This is not the first time Dreamit startups have come out on top in SXSW startup competitions. In 2015, Dreamit alum BioBots won top prize for being the most innovative startup.
Upon receiving his award, the founder of Keriton gave a special shoutout to the city where he has worked to build his company. “I want to dedicate this award to the city of Philadelphia. I’m happy to call Philly our home because the entire community has been so supportive, especially folks like Penn Medicine, Penn Engineering, Wharton, IBX, BioAdvance, Ben Franklin Technology Partners, Dreamit Ventures, DormRoomFund, the Mayor’s Office, Philly Startup Leaders and StartUp PHL. This is a reflection of a Philadelphia company winning at a global stage.”
Keriton recently raised $1m to become an in-hospital solution for breast milk management in neonatal intensive care units (NICUs). Studies have suggested that access to breast milk can stave off diseases like retinopathy of prematurity, a malady that afflicts more than half of premature babies, stunting the growth of their eyes (the same condition that took Stevie Wonder’s eyesight when he was a child). Keriton plans to help significantly reduce prevalence this debilitating condition.
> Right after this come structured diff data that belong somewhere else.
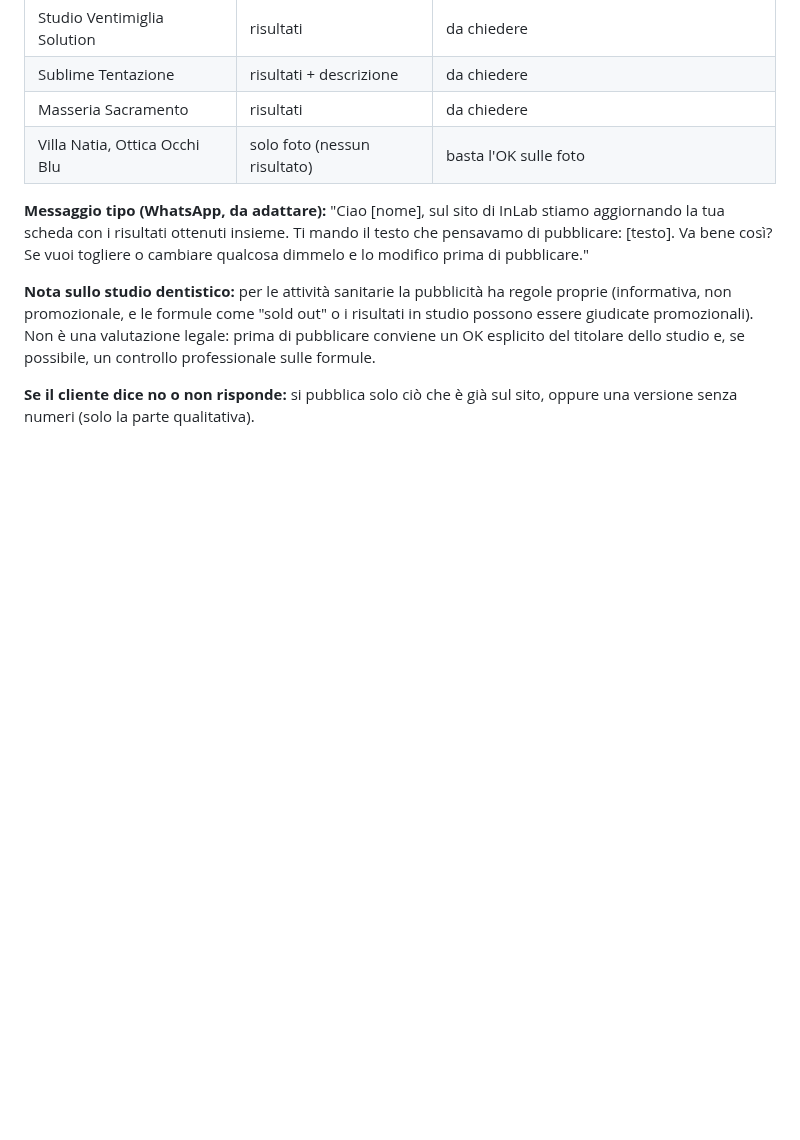
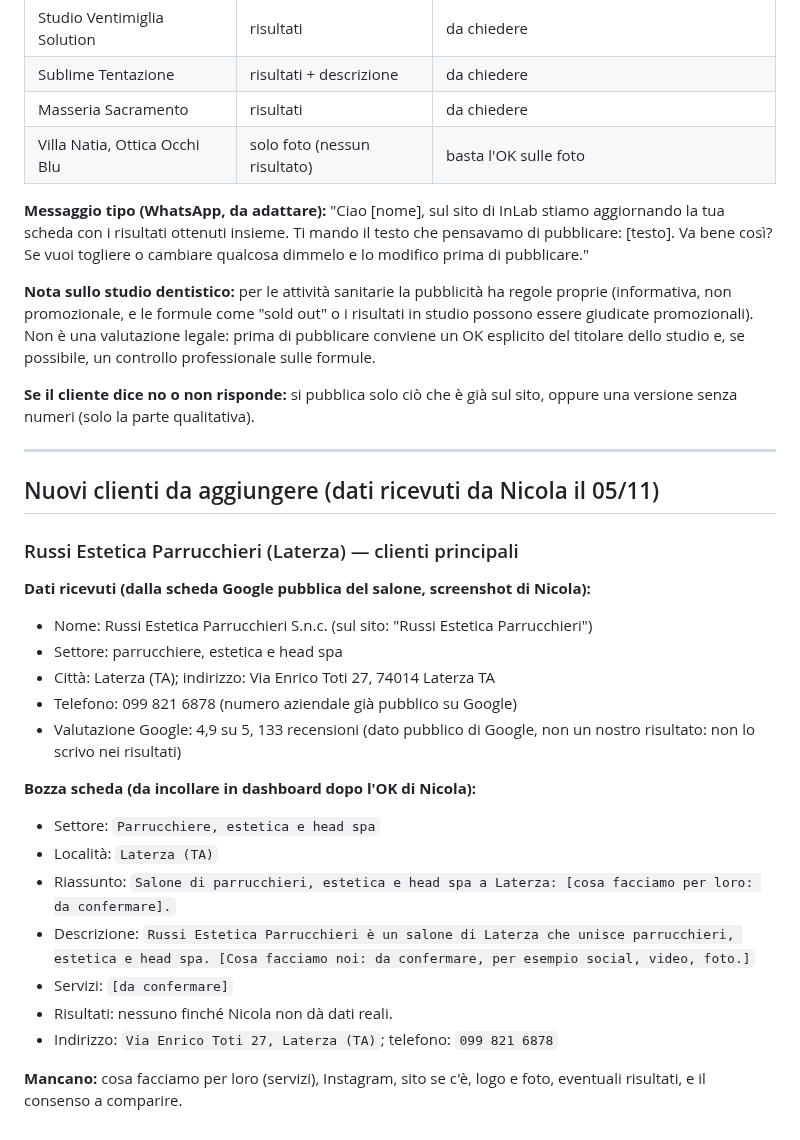
Before and after one commit to inlabcommunication/sitoweb, a Markdown page: docs/direzione/TESTI-RISULTATI-CLIENTI-2026-10-27.md, the part around the change. Rendered like a GitHub page; blank space fills up the shorter version.

Commit message:
Direzione: bozza scheda Russi Estetica Parrucchieri
Co-Authored-By: Claude Sonnet 5.5 <noreply@anthropic.com>
Claude-Session: https://claude.ai/code/session_01AreWGaDhEeTCs3CDmdifT7

```diff
--- a/docs/direzione/TESTI-RISULTATI-CLIENTI-2026-10-27.md
+++ b/docs/direzione/TESTI-RISULTATI-CLIENTI-2026-10-27.md
@@ -118,3 +118,27 @@
 **Nota sullo studio dentistico:** per le attività sanitarie la pubblicità ha regole proprie (informativa, non promozionale, e le formule come "sold out" o i risultati in studio possono essere giudicate promozionali). Non è una valutazione legale: prima di pubblicare conviene un OK esplicito del titolare dello studio e, se possibile, un controllo professionale sulle formule.
 
 **Se il cliente dice no o non risponde:** si pubblica solo ciò che è già sul sito, oppure una versione senza numeri (solo la parte qualitativa).
+
+---
+
+## Nuovi clienti da aggiungere (dati ricevuti da Nicola il 05/11)
+
+### Russi Estetica Parrucchieri (Laterza) — clienti principali
+
+**Dati ricevuti (dalla scheda Google pubblica del salone, screenshot di Nicola):**
+- Nome: Russi Estetica Parrucchieri S.n.c. (sul sito: "Russi Estetica Parrucchieri")
+- Settore: parrucchiere, estetica e head spa
+- Città: Laterza (TA); indirizzo: Via Enrico Toti 27, 74014 Laterza TA
+- Telefono: 099 821 6878 (numero aziendale già pubblico su Google)
+- Valutazione Google: 4,9 su 5, 133 recensioni (dato pubblico di Google, non un nostro risultato: non lo scrivo nei risultati)
+
+**Bozza scheda (da incollare in dashboard dopo l'OK di Nicola):**
+- Settore: `Parrucchiere, estetica e head spa`
+- Località: `Laterza (TA)`
+- Riassunto: `Salone di parrucchieri, estetica e head spa a Laterza: [cosa facciamo per loro: da confermare].`
+- Descrizione: `Russi Estetica Parrucchieri è un salone di Laterza che unisce parrucchieri, estetica e head spa. [Cosa facciamo noi: da confermare, per esempio social, video, foto.]`
+- Servizi: `[da confermare]`
+- Risultati: nessuno finché Nicola non dà dati reali.
+- Indirizzo: `Via Enrico Toti 27, Laterza (TA)`; telefono: `099 821 6878`
+
+**Mancano:** cosa facciamo per loro (servizi), Instagram, sito se c'è, logo e foto, eventuali risultati, e il consenso a comparire.
```
Also changed, not shown: 1 other file.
101, which is based in NYC, launched their product Chem101 in 2016 and has received fantastic feedback from users. 88% of students agreed that Chem101 helped them learn Lewis structures, and 77% indicated that they preferred using Chem101 over any existing course tools. 101 is now expanding Chem101’s curriculum support and intends to expand to other subjects including physics, math, and biology. For its long-run, the company is looking to develop a K-12 learning tool that can be dispersed internationally.